06 April 2013

The 2nd Battle of Bergen – Easter Friday, WWIII Central Front 1985

Here are a selection of shots taken from our Easter Fridays Game. Odd purists may object the scenario won't fit in this dedicated Seven Years War Blog, but, I must say it does bear a compelling connection, really. That's why I chose to share it anyway.
Soviet T-80's attacking

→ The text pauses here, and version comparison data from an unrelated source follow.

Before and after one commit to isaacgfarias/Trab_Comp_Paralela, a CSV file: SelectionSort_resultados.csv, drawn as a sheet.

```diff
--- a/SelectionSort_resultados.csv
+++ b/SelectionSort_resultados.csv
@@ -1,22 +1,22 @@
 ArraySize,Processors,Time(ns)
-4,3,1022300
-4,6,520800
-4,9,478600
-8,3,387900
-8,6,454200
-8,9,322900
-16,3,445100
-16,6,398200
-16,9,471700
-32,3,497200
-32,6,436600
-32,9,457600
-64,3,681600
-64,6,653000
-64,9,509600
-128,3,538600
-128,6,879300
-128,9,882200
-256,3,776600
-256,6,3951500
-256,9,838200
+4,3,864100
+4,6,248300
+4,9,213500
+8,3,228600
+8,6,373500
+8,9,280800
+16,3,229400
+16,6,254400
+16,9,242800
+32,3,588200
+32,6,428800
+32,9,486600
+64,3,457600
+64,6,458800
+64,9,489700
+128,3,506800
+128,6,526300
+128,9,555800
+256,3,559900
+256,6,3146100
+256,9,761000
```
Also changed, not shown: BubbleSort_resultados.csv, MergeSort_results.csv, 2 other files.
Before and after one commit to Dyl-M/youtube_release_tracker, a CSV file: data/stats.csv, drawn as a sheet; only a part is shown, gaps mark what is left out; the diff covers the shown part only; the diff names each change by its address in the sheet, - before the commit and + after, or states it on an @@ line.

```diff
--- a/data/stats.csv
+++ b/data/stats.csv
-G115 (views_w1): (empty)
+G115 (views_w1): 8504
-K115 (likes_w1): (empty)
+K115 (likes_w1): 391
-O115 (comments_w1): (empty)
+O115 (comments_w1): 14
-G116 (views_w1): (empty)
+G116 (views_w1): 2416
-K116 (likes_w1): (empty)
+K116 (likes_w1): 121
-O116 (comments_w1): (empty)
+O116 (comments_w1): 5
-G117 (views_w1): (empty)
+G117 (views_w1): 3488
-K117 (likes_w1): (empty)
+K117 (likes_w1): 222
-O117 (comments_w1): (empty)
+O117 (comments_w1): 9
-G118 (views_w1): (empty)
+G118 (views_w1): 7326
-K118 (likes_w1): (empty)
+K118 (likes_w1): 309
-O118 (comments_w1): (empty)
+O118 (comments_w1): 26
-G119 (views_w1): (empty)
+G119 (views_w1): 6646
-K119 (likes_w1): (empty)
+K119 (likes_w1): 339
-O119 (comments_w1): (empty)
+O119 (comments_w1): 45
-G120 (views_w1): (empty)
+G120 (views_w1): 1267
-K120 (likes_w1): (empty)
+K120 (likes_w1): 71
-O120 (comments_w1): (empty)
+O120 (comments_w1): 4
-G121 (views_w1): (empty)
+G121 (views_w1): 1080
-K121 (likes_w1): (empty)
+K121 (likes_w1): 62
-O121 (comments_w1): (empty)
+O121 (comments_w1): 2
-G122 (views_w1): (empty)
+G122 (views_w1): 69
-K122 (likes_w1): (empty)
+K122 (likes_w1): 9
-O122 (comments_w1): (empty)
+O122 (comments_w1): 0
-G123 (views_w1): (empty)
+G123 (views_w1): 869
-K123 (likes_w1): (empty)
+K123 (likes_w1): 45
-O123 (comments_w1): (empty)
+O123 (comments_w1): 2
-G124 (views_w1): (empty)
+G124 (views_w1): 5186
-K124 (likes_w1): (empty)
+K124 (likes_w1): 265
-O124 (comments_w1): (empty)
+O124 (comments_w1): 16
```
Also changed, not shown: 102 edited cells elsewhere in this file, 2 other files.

To me and our group in Frankfurt/Germany, Easter Friday has been the anniversary day of the SYW April 1759 fought battle of Bergen for years. This year, I made it a "Cold War turned Hot" scenario settled in around 1985-86. 
A Soviet reinforced tank regt (T-80's & BMP-2's) supported by 4 flight's of Mi-24 Attack-helos under the command of colonel “Brunswickov“ launched a deliberate attack on a NATO W-German battle group under overall command of a W-German general-major named "Breugler", drawn from 15th Armoured Brig/5th Armour Div with Leopard II & Marder IFV's (each 1 reinforced battalion plus 1 AT coy Jaguar II HOT and a battalion of 155 mm SP howitzers). NATO defended the high grounds to the east of Frankfurt - in fact the historic grounds of the 7YW battle of Bergen in 1759. Recon and AA platoons were also included on both sides. 
A great battleground to the present day, as it turned out. Google maps provided the basic layout for the terrain. Worked excellent. An embarrassing lot of build-up-areas, rally. I need more buildings, I guess.
The Terrain (table size 2 x 1.9 m)
View shows end result with initial FEBA outlined red

For my scenario, I used the original set of Frank Chadwick's Combined Arms rules (long out of print) which I haven't played for years. Yes, it's still alive. I wonder if anyone else is still using this set of rules?

My Scenario Planning
We were 4 players. Two on each side. I played on the WarPac side. 
NATO mission: Hold and defend
Part of the W-Germans were supposed to start in prepared positions, while a reserve of armour was to reinforce only later entering from NW direction of Nieder-Erlenbach.
Bergen-Enkheim and Bad Vilbel surroundings seen from the South

WarPac Mission: seize Bergen and Lohrberg heights
The Soviets approached from E on two axes. Most armour plus 2 Mot-Rifle coys approached from Schöneck while a Mot-Rifle bataillon approached along the A 66 Interstate tasked to seize Bischofsheim and attack NATO positions along A 66. 1st Bn/28 Armour following behind and tasked to assault Bergen from front the minute the northern group started its assault across the heights just S of Gronau. A single massed simultaneous strike was planned. That should do it, I thought. Part of NATO positions to the W of Bischofsheim were to be blinded by smoke to reduce defensive fire, to be delivered from the Regt Arty group of 3 battalions deployed behind the Hohen Stein high ground (each 1 bn SP 122 mm and 152 mm howitzers and 1 bn BM-21 missile launchers).
Soviet 3 bn Arty Group deployed to support the attack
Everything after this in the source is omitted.